What you are asked to do: Below are lines of data; give the number of them that contain "Rectangle", and only that.

(Before-and-after change records)
>>>>>
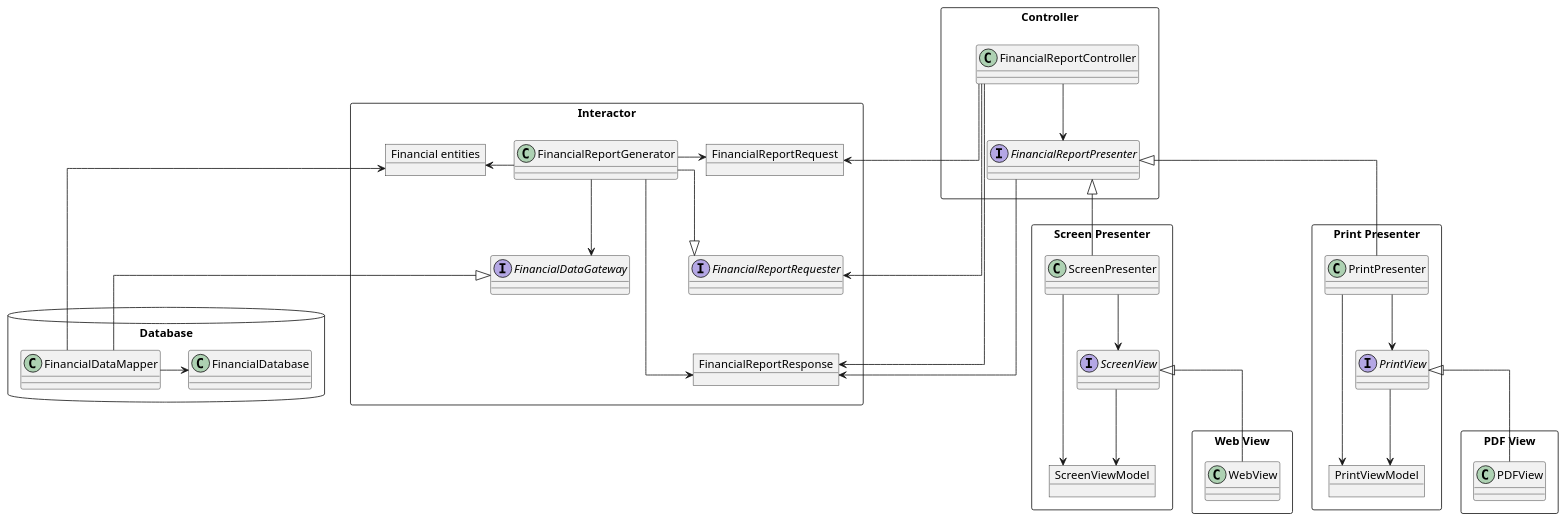
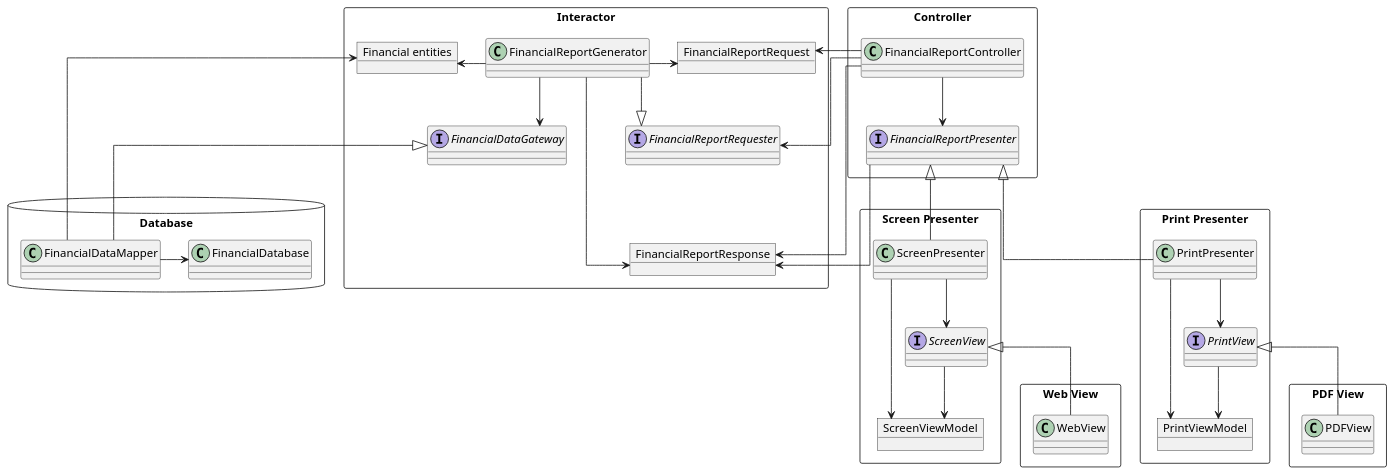
One commit to huland/logseq-notes changed the third of 3 diagrams in pages/Robert C. Martin - Clean Architecture A Craftsman's Guide to Software Structure and Design.md. Above: the diagram before and after it, drawn with PlantUML.

Commit message:
Auto saved by Logseq

```diff
--- a/pages/Robert C. Martin - Clean Architecture A Craftsman's Guide to Software Structure and Design.md
+++ b/pages/Robert C. Martin - Clean Architecture A Craftsman's Guide to Software Structure and Design.md
@@ -203,72 +203,71 @@
 				  @startuml
 				  skinparam linetype ortho
 				  package Interactor <<Rectangle>> {
 				    object FinancialReportRequest
 				    interface FinancialReportRequester
 				    object FinancialReportResponse
 				    class FinancialReportGenerator
 				    interface FinancialDataGateway
 				    object "Financial entities" as FinancialEntities
 				  }
 				  
 				  FinancialReportRequest -[hidden]d-> FinancialReportRequester
 				  FinancialReportRequester -[hidden]d-> FinancialReportResponse
 				  FinancialReportResponse -[hidden]u-> FinancialReportRequester
 				  
 				  FinancialReportGenerator -[hidden]r-> FinancialReportRequest
 				  FinancialReportGenerator -[hidden]r-> FinancialReportRequester
 				  FinancialReportGenerator -[hidden]r-> FinancialReportResponse
 				  FinancialReportGenerator -[hidden]d-> FinancialDataGateway
 				  FinancialReportGenerator -[hidden]r-> FinancialEntities
 				  
 				  package Controller <<Rectangle>> {
 				    class FinancialReportController 
 				    interface FinancialReportPresenter
 				  }
 				  package Database <<Database>> {
 				    class FinancialDataMapper 
 				    class FinancialDatabase
 				  }
 				  package "Screen Presenter" as ScreenPres <<Rectangle>> {
 				    class ScreenPresenter
 				    object ScreenViewModel
 				    interface ScreenView
 				  }
 				  package "Print Presenter" as PrintPres <<Rectangle>> {
 				    class PrintPresenter
 				    object PrintViewModel
 				    interface PrintView
 				  } 
 				  package "PDF View" as PDFV <<Rectangle>> {
 				    class PDFView
 				  } 
 				  package "Web View" as WebV <<Rectangle>> {
 				    class WebView
 				  } 
 				  
 				  FinancialReportGenerator -l-> FinancialReportRequest
 				  FinancialReportGenerator -r-> FinancialEntities
 				  FinancialReportGenerator -l-> FinancialReportResponse
 				  FinancialReportGenerator -d-> FinancialDataGateway
 				  FinancialReportGenerator -l-|> FinancialReportRequester
 				  FinancialDataMapper -r-> FinancialDatabase
 				  FinancialDataMapper -u-> FinancialEntities
 				  FinancialDataMapper -u-|> FinancialDataGateway
 				  FinancialReportController -d-> FinancialReportPresenter
 				  FinancialReportPresenter -r-> FinancialReportResponse
 				  FinancialReportController -r-> FinancialReportRequest
 				  FinancialReportController -r-> FinancialReportRequester
 				  FinancialReportController -r-> FinancialReportResponse
 				  ScreenPresenter -d-> ScreenView
 				  ScreenView -d-> ScreenViewModel
 				  ScreenPresenter -d-> ScreenViewModel
 				  ScreenPresenter -u-|> FinancialReportPresenter
 				  PrintPresenter -d-> PrintView
 				  PrintView -d-> PrintViewModel
 				  PrintPresenter -d-> PrintViewModel
 				  PrintPresenter -u-|> FinancialReportPresenter
 				  WebView -u-|> ScreenView
 				  PDFView -u-|> PrintView
 				  
-				  Controller -[hidden]-> Interactor
 				  @enduml
```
<<<<<
Result for this task: 6